London firefighters express support for TFL’s ban on private electric scooters


The TfL ban is due to go into effect on Monday, December 13, following an incident in which an electric scooter caught fire in a busy metro in November.

The electric scooter took on the light as the train pulled to a stop at Parsons Green tube station.

No one was seriously injured in the incident, but a passenger suffered smoke inhalation, which brought the use of electric scooters on London transport to urgent TfL review.

The ban was announced on Thursday December 9 where TfL revealed it would go into effect on Monday December 13.

Under the new rules, customers with an electric scooter or electric unicycle will not be allowed to enter the premises of a TfL network or to travel on a metro, bus, metro, TfL train. , a tram or DLR service.

The Metropolitan Police Department launched a crackdown on the illegal use of electric scooters on public roads days earlier, with ScotRail also considering a similar ban.

The brigade backed the ban after firefighters witnessed more than 50 fires involving e-scooters and e-bikes this year, which is double the total amount seen in 2020.

He already issued an urgent safety warning earlier this year amid concerns over an increase in fires involving e-bikes and e-scooters in recent months.

A recent case involved firefighters witnessing a fire caused by an electric bicycle on loan against a hallway radiator catching light.

The majority of these fires have taken place in homes, the Brigade recognizes that there may be an increase in external cases as people resume their work and travel habits.

The fires were “particularly fierce and fierce enough to pose an immediate danger to residents,” according to fire investigators.

When these bikes and scooters are stored in common areas and hallways, they also prevent people from safely escaping a fire.

The brigade also said it was concerned about faulty third-party batteries.

Indeed, many incidents that firefighters have witnessed concern batteries coming from the Internet and, therefore, not meeting the necessary safety standards.

The brigade’s deputy commissioner for fire safety, Paul Jennings, said: “We are increasingly concerned about the safety of electric scooters and e-bikes due to the number of fires we see involving them, we support therefore fully banning TfL of e-scooters in public transport.

“Fires are dangerous and terrifying wherever they occur, but a fire in the transportation system has the potential to become very serious very quickly and involve hundreds of people, especially on trains where evacuation can occur. be difficult, so anything that can be done to mitigate that risk is a positive step.

“We also have concerns about people attempting to fight these fires on their own, believing that the vapors given off are only vapor, when they actually contain noxious and poisonous gases.

“You should never try to fight a fire yourself.
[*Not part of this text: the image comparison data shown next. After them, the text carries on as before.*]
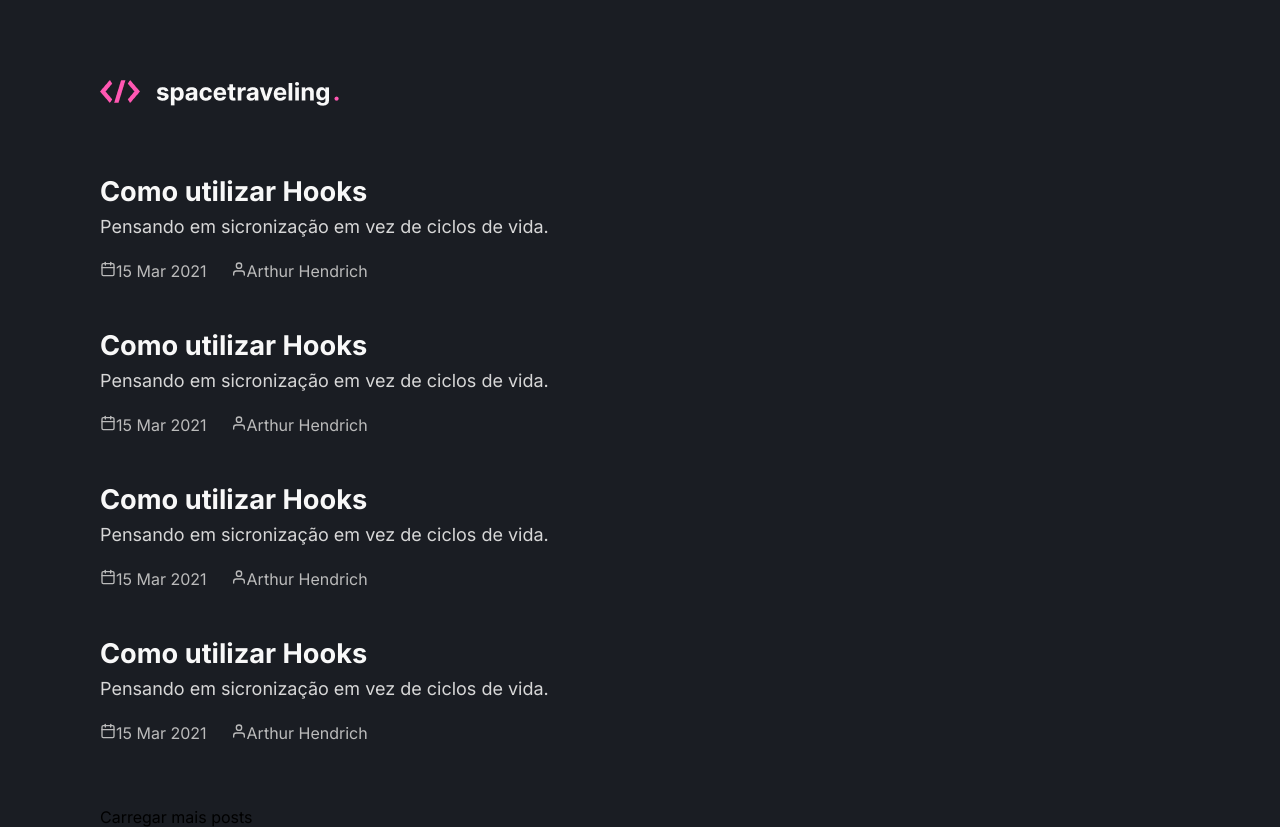
Repository: ArthurHendrich/Ignite-NextJS
Page: /
An editor plug-in stored every save of this project. The page is shown before and after the next save, followed by the edit.
The browser window is 1280 px wide. The pictures show the whole page.
The project was rebuilt for these pictures with package versions that can differ from the ones it lists, and the page was loaded fresh each time. The framework's server and built-in components were replaced by stand-ins that run in the browser.

Above is the page before, as saved 2022-07-09 15:53:16.

### src/pages/_document.tsx
import Document, { Head, Html, Main, NextScript } from 'next/document';

export default class MyDocument extends Document {
  render() {
    return (
      <Html>
        <Head>
          <link rel="preconnect" href="https://fonts.googleapis.com" />
          <link href="https://fonts.googleapis.com/css2?family=Inter:wght@400;600;700&display=swap" rel="stylesheet" />
        </Head>
        <body>
          <Main />
          <NextScript />
        </body>
      </Html>
    );
  }
}

### src/pages/index.tsx
import { GetStaticProps } from 'next';

import { getPrismicClient } from '../services/prismic';

import commonStyles from '../styles/common.module.scss';
import styles from './home.module.scss';
import { FiCalendar, FiUser } from 'react-icons/fi';

interface Post {
  uid?: string;
  first_publication_date: string | null;
  data: {
    title: string;
    subtitle: string;
    author: string;
  };
}

interface PostPagination {
  next_page: string;
  results: Post[];
}

interface HomeProps {
  postsPagination: PostPagination;
}

export default function Home() {
  return (
    <main className={commonStyles.Container}>
      <div className={styles.Container}>
        <h1>Como utilizar Hooks</h1>
        <p>Pensando em sicronização em vez de ciclos de vida.</p>
        <div className={styles.ContentInfo}>
          <div className={styles.Date}>
            <FiCalendar />
            <span>15 Mar 2021</span>
          </div>
          <div className={styles.Author}>
            <FiUser />
            <span>Arthur Hendrich</span>
          </div>
        </div>
        <h1>Como utilizar Hooks</h1>
        <p>Pensando em sicronização em vez de ciclos de vida.</p>
        <div className={styles.ContentInfo}>
          <div className={styles.Date}>
            <FiCalendar />
            <span>15 Mar 2021</span>
          </div>
          <div className={styles.Author}>
            <FiUser />
            <span>Arthur Hendrich</span>
          </div>
        </div>
        <h1>Como utilizar Hooks</h1>
        <p>Pensando em sicronização em vez de ciclos de vida.</p>
        <div className={styles.ContentInfo}>
          <div className={styles.Date}>
            <FiCalendar />
            <span>15 Mar 2021</span>
          </div>
          <div className={styles.Author}>
            <FiUser />
            <span>Arthur Hendrich</span>
          </div>
        </div>
        <h1>Como utilizar Hooks</h1>
        <p>Pensando em sicronização em vez de ciclos de vida.</p>
        <div className={styles.ContentInfo}>
          <div className={styles.Date}>
            <FiCalendar />
            <span>15 Mar 2021</span>
          </div>
          <div className={styles.Author}>
            <FiUser />
            <span>Arthur Hendrich</span>
          </div>
        </div>

      </div>
      <div className={styles.Button}>
        <button>Carregar mais posts</button>
      </div>
    </main>
  );
}

// export const getStaticProps = async () => {
//   const prismic = getPrismicClient({});
//   const postsResponse = await prismic.getByType(TODO);

//   TODO
// };

### src/components/Header/index.tsx
import styles from './header.module.scss';

export default function Header() {
  return (
    <header className={styles.Container}>
        <img src="images/Logo.png" alt="logo"/>
    </header>
  )
}

### src/styles/globals.scss
* {
  box-sizing: border-box;
  margin: 0;
  padding: 0;
}

:root {
  --Highlight: #FF57B2;
  --Heading: #F8F8F8;
  --Background: #1A1D23;
  --Info: #BBBBBB;
  --Body: #D7D7D7;
}


@media (max-width: 1080px) {
  html {
    font-size: 93.75%;
  }
}

@media (max-width: 720px) {
  html {
    font-size: 87.5%;
  }
}

body{
  background: var(--Background);
}

body, input, textarea, select, button {
  font: 400 1rem 'Inter', sans-serif;
}

button {
  cursor: pointer;
}

a {
  color: inherit;
  text-decoration: none;
}

### src/styles/common.module.scss
.Container {
  max-width: 1080px;
  margin: 0 auto;
}

### src/pages/home.module.scss
.Container {
  margin-top: 4.0625rem;

  h1 {
    font-size: 1.7rem;
    color: var(--Heading);
  }

  p {
    margin-top: 0.5rem;
    font-size: 1.125rem;
    color: var(--Body);
  }

  .ContentInfo {
    display: flex;
    align-items: center;
    color: var(--Info);
    margin-top: 1.5rem;
    margin-bottom: 3rem;

    .Date {
      margin-right: 1.5rem;
    }
  }
}

.Button {
  margin-top: 4rem;

  button {
    border: 0;
    background: transparent;
  }
}

### src/components/Header/header.module.scss
.Container {
  max-width: 1080px;
  margin: 0 auto;
  margin-top: 5rem;
}

Loaded but not shown: src/pages/_app.tsx (common file)

After the next save:
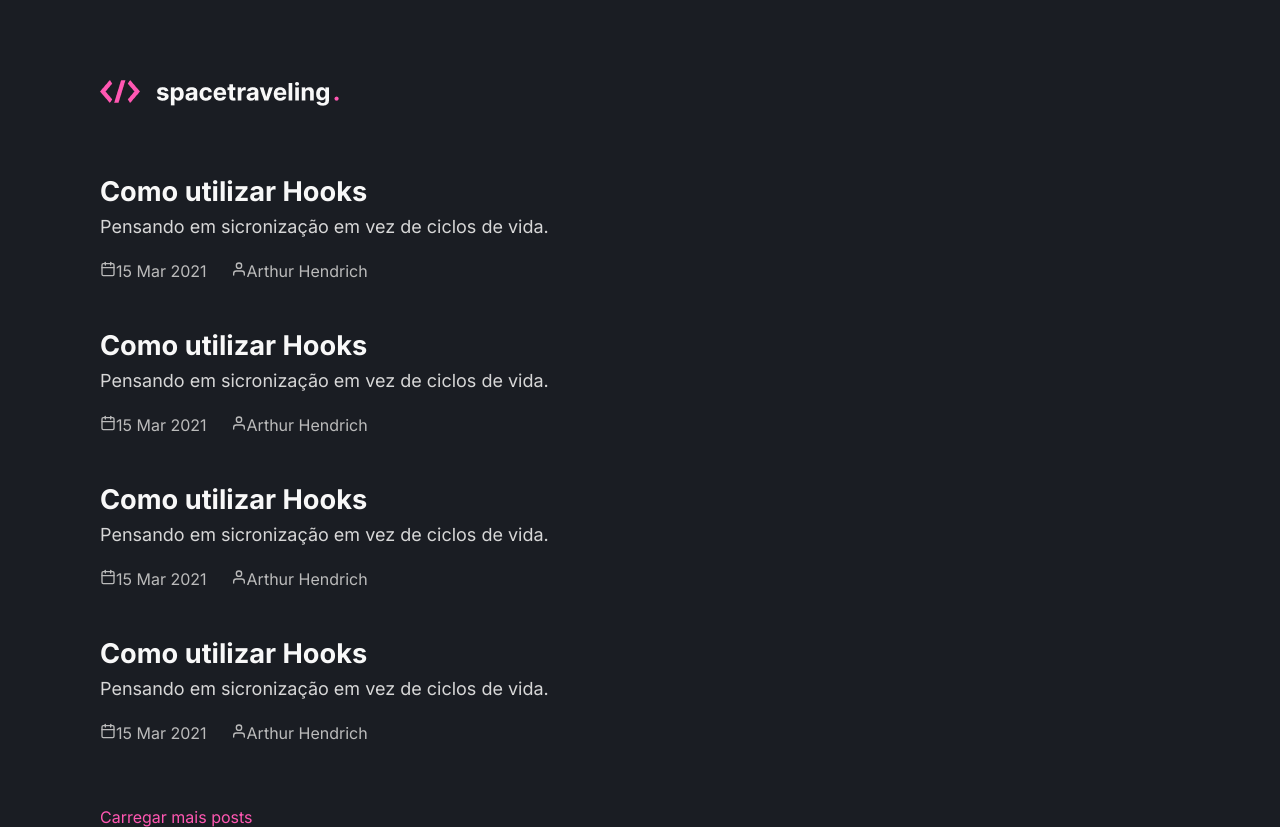
Saved 14 s later.
--- a/src/pages/home.module.scss
+++ b/src/pages/home.module.scss
@@ -31,5 +31,6 @@
   button {
     border: 0;
     background: transparent;
+    color: var(--Highlight);
   }
 }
Leave it to the professionals. As soon as you notice a fire on your property, go outside, stay outside, close the door behind you and call 999. ”

Top firefighter safety tips for electric scooters and e-bikes

The London Fire Brigade presented their top safety tips for using e-scooters and e-bikes:

• Always use the correct charger for the product and purchase an official one from a reputable seller.
• Batteries may heat up during use and it is advisable to allow them to cool before attempting to recharge them as they may be more susceptible to failure.
• Batteries should always be charged on hard, level surfaces where heat can dissipate.
• Batteries can also present a risk if they have been damaged, so try to ensure that they are not spilled during use or when transported as spare parts as this can increase the risk of damaging cells. . They should also never be exposed to extreme temperatures.
• You should always make sure to unplug your charger after it has finished charging. Always follow the manufacturer’s instructions when charging and we recommend that you do not leave it unattended or while people are sleeping.
• Make sure that smoke detectors are installed in areas where e-bikes or electric scooters are charged and make sure they are tested regularly.
• Never block your emergency exit with anything, including bicycles and scooters. Store them somewhere away from a main route and make sure you and your family have an escape plan in place in the event of a fire.



Wiley C. Thompson